2.) Notice the calendar? I'm not really using it right now. However, it is up for a few days while I demonstrate its use at work.

Saturday, July 12, 2008

You've Got to Be Kidding Me!

Can anyone tell me why early childhood (and I mean all the way through 2nd grade) students should even have to worry about "homework" beyond play and exploration of their world?

Read this: Homework for Preschoolers?

Think About the Message This Sends to The Child: You've Been Kicked Out of Preschool

Have you ever been witness to a child in your class or center being kicked out? What was the reason?

I'm a firm believer that its a lack of teacher support and education that leads to preschool expulsion--its never the child's fault. Never. Read this: Kicked Out of Preschool?

The number of preschool expulsions and corporal punishment usage is a PLEA to our governments to increase professional development/education training for teachers AND create a efficient model of quality control that ensures quality in EC programs.

Friday, July 11, 2008

Where's Waldorf in EC?

During my graduate work, a woman in my class introduced the ideas of Waldorf education to me. She had mentioned that she was interested in teaching in a Waldorf school and that she really felt passionate about their curriculum.

My reaction? What in the world is Waldorf?

However, after some investigation throughout the years I learned quite a bit about the curriculum. While I stress I have never taught in a Waldorf classroom, I must say there is quite a bit to like about the curriculum in terms of its commitment to individualized lesson planning, integration of nature throughout, and rejection of high-stakes testing, negative discipline and ignoring of a child's interests and feelings.
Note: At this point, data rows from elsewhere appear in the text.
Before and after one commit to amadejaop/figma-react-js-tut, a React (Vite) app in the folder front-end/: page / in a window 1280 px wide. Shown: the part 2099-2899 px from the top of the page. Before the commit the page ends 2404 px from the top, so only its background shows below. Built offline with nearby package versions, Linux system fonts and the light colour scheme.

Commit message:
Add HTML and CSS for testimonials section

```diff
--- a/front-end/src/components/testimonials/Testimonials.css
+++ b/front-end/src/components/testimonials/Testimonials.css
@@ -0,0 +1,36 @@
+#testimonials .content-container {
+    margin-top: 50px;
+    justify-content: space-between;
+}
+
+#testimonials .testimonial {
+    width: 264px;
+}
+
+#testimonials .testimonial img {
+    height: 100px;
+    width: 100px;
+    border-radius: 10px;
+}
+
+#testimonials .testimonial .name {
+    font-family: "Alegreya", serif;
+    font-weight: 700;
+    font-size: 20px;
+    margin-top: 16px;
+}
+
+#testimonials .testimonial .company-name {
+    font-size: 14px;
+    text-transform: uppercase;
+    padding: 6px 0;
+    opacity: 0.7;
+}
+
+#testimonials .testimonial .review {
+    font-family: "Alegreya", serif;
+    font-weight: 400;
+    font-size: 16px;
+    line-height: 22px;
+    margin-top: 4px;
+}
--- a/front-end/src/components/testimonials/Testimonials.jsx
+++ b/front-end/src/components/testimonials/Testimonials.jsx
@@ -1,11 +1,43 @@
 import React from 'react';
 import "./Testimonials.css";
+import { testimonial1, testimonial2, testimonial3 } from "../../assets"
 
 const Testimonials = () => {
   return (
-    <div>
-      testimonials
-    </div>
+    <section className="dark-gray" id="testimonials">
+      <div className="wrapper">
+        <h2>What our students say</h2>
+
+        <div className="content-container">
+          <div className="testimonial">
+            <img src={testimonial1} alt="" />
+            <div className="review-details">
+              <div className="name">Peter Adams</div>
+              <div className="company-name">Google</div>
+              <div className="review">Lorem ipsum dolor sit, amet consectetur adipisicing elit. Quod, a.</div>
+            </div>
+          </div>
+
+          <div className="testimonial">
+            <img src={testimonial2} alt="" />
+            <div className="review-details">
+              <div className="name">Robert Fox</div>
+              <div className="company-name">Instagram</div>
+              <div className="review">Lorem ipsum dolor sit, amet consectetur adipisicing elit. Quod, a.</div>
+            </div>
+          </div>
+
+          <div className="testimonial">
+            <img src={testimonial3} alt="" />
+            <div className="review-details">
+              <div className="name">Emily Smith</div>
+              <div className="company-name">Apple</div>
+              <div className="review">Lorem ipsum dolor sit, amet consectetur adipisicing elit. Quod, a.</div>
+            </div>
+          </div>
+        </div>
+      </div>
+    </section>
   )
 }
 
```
You might be saying to yourself---"yeah, but that's not going to work where I teach." I agree, public schools (where I worked an Integrated EC classroom), child care preschools, and other early childhood programs might not be able or ready to take on such an intense of a program like the one Waldorf education provides.

HOWEVER--We can take pieces from this model to improve what is there already!

Here's just a few things I took from the Waldorf curriculum:
  • cooking activities that I planned based on some of the children's interests/ideas from conversations in the classroom (and yes, they did actually cook and cut vegetables)
  • domestic tasks related to the upkeep of the classroom and classroom pets (yes, I had pets), including washing the dishes after we cooked
  • art activities that children can imitate (weaving, "sewing" (we used plastic needles and yarn through plastic/nylon netting), painting with tempura, fingerpaints, watercolors, mud and water, etc.)
  • gardening (we planted fall mums outside and pumpkins/squash the first week of class and by the first week of october had a great patch), we also did flowers in the spring
  • meditating on seasons instead of holidays--I know this is an adjustment for some teachers and some parents, but I'm passionate about this topic.

**By the way, this doesn't mean you tell children "shhh" if they mention they sat on Santa's lap over the weekend (we talked about holidays when the children mentioned them all the time). does mean instead of making cut and paste Christmas trees, we made evergreen smelly jars and hot cocoa with peppermint sticks.

Does anyone else know anything about Waldorf education they might want to share? Any ideas on how to incorporate some of the ideas from Waldorf classrooms into a public school or child care EC classroom?

Monday, March 10, 2008

New Math Connections neighborhood at DCM

The new Math Connections neighborhood has arrived at DCM!

With many wonderful interactive, hands-on opportunities to explore math, the DCM Math Connections neighborhood is the perfect way to nurture children's emerging and early math skills. Exhibits feature activities related to patterning, sorting/classification, shapes/colors, early addition/subtraction, fractions, symmetry, size, counting and one-on-one correspondence and more....

The DuPage Children's Museum website is:

Yay for Play!

The following is a great piece recently aired by NPR regarding the importance of play and how the past couple decades' focus on technology and other "busy work" has lessened the focus on pretend play and outdoor play.

What a great article. I am very pleased to see who was involved in the discussion.